Tuesday evening and for once I watched TV (I never usually watch TV and am not particularly fond of them to be honest)…‘Are Our Kids Tough Enough? Chinese School’, a new three-part series on BBC2. In this documentary…and what they have coined as an “experiment”…five teachers from China take over the education of 50 teenagers (13 and 14 year olds) at Bohunt School in Liphook, Hampshire, to see whether the Chinese education system can teach UK schools “a lesson”. They question, will the harsh regime of long days and strict discipline produce superior students? Or will the clash of two cultures create chaos in the classroom?
I thought this programme was a must watch as it directly feeds into my pre-reading (or watching) for the Masters in Education in Academic Practice that I am completing later this year, with a specific focus on internationalising the curriculum and cultural assimilation for international students…also, as my research specialism and world is China and its contemporary arts and culture.
Here are some notes and thoughts from Part One of the programme. They introduced the programme saying that students today face an increasingly competitive world…there’s something happening in China…what is this and can it be transferred back into the classrooms of the UK? China’s education is based on authority, discipline and regime. Exercise routines were introduced prior to the start of school. In China, these routines reminds us that we belong to each other and we belong to a team…a collective sense to do something together and together properly. The Bohunt students expectations were that it was to be like the army, and that they would be louder than the students in China. Class size grew from 50 children instead of 30 in one room…where discipline is crucial – without discipline you don’t learn well…in China the teachers’ authority is absolute…if you are a teacher you have respect…if you make effort you will achieve. Chinese students do not waste other students time. School days extended to 12 hour-long days with two lunch breaks.
Bohunt stated they are confident in the British system…classes are smaller and set to ability level…progress in students they see as better than China….also an emphasis on self-discovery. Chinese teaching is all done in books, paper and note taking…in a structured and traditional manner. For the Chinese method to work, the children must pay attention. Most Chinese students would not face being singled out by a teacher. The Bohunt students had to knuckle down to two-hour self-study to revisit what they’ve done during the day. Teenagers in China spend most of their time on effort and study…extra classes…they seldom have time for hobbies. During the communist Mao era, physical exercise became central to the national examination system.

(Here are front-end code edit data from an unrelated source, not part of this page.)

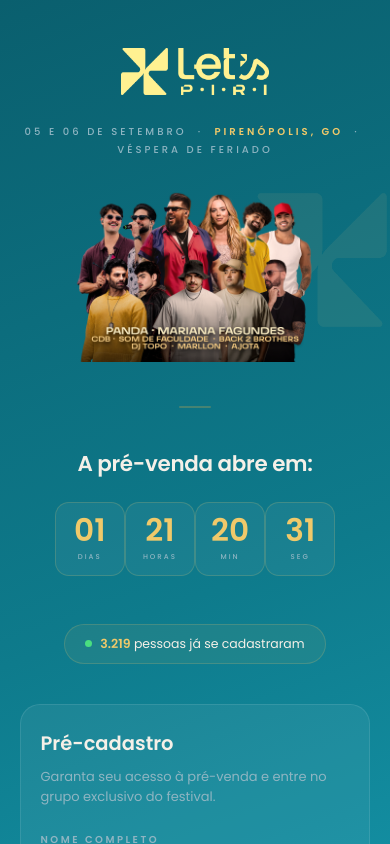
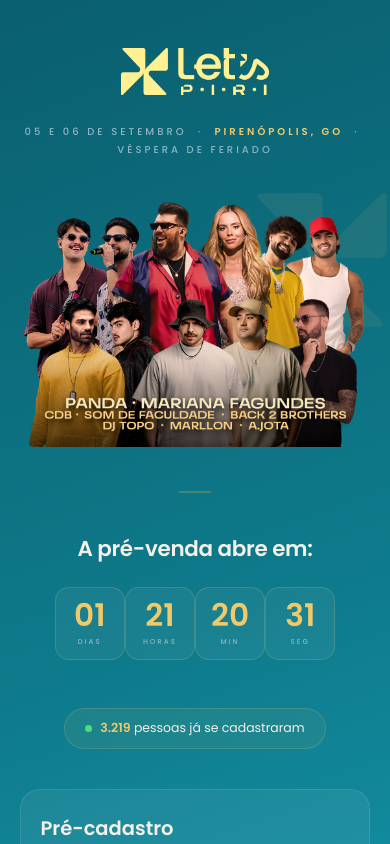
Before and after one commit to maisdigitalme-ai/lets-piri, a React (Vite) app: page /prevenda in a window 390 px wide. Shown: the top 844 px of the page. Built offline with nearby package versions, Linux system fonts and the light colour scheme.

Commit message:
fix: atualizar banner mobile sem espaço branco no topo

```diff
--- a/src/Prevenda.tsx
+++ b/src/Prevenda.tsx
@@ -390,7 +390,7 @@
           {/* ARTISTS */}
           <div className="pv-artists-wrap">
             <img src="/BannerArtistas-1280x720.png" alt="Artistas Let's Piri" className="pv-banner-desktop" />
-            <img src="/BannerArtistas-1280x720.png" alt="Artistas Let's Piri" className="pv-banner-mobile" />
+            <img src="/BannerArtistas-1080x1350.png" alt="Artistas Let's Piri" className="pv-banner-mobile" />
 
           </div>
 
```
Also changed, not shown: public/BannerArtistas-1080x1350.png.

Students called it “insanely competitive” compared to English P.E.
The influence of the more competitive Chinese approach on the British system…in the UK it is more about competing with themselves. The Chinese teachers noted the students’ behaviour as a little noisy and naughty. The Head of the Bohunt stated the UK doesn’t have the absolute driver like China to be successful. Teaching at Chinese pace means the British students can’t keep up…in my opinion I question whether this is why the UK isn’t the forerunners of industry or research (only in some disciplines).
“It’s not the teachers’ lesson, it’s the students’ lesson…teaching content versus teaching understanding.”
One Chinese teacher said it is “survive or you die”…I questioned whether this means without an education you die? What about the value of the education of life? Of experience? The Chinese teachers thought maybe it’s ok/accepted in the UK to challenge authority to challenge the teachers. Also the importance of total cultural immersion in China from fan dances based on martial arts, to the daily ritual of an energizing face massage, cooking, and craft work…all designed to engage children in the Chinese way of thinking such as patience, perseverance and concentration.
“Education doesn’t always work…teacher must have the ability and techniques to get the students back.”
One of the students stated that China more focussed on being the best and getting to the top of the class whereas in the UK it is more about what you are good at. In classic Communist style, the (Chinese) classes are partly run by student monitors to maintain standards and keep class management…”for a future society”. The teacher is to be a role model to the class…you set an example in the classroom…to have an impact on your classmate and those around you, which in my opinion applies to teaching in Britain and China…wherever you are in the world.
Fantastic comments and discussion unfolded on Twitter via the programme’s hashtag of #chineseschool…some of which I took screenshots of and shown below…multiple viewpoints on parenting and teaching, cross-cultural perspectives on China versus UK differences, political insights (and digs) and some very honest thoughts…it added so much value to the show. It became very clear that this “cultural collision” (coined by @shinpad1 on Twitter) has positives and negatives in terms of teaching styles, ultimately relying on cultural assimilation and specificity. James Wren on Twitter stated ‘cross-curricular, local links, intrinsic motivation’ as part of teaching and I agree. Here’s to Part Two next week…may the conversations continue. Until then, here’s a little further reading – ‘China’s schools are testing factories. Why is Britain so keen to copy them?’ by and ‘Would Chinese-style education work on British kids?’ by BBC News.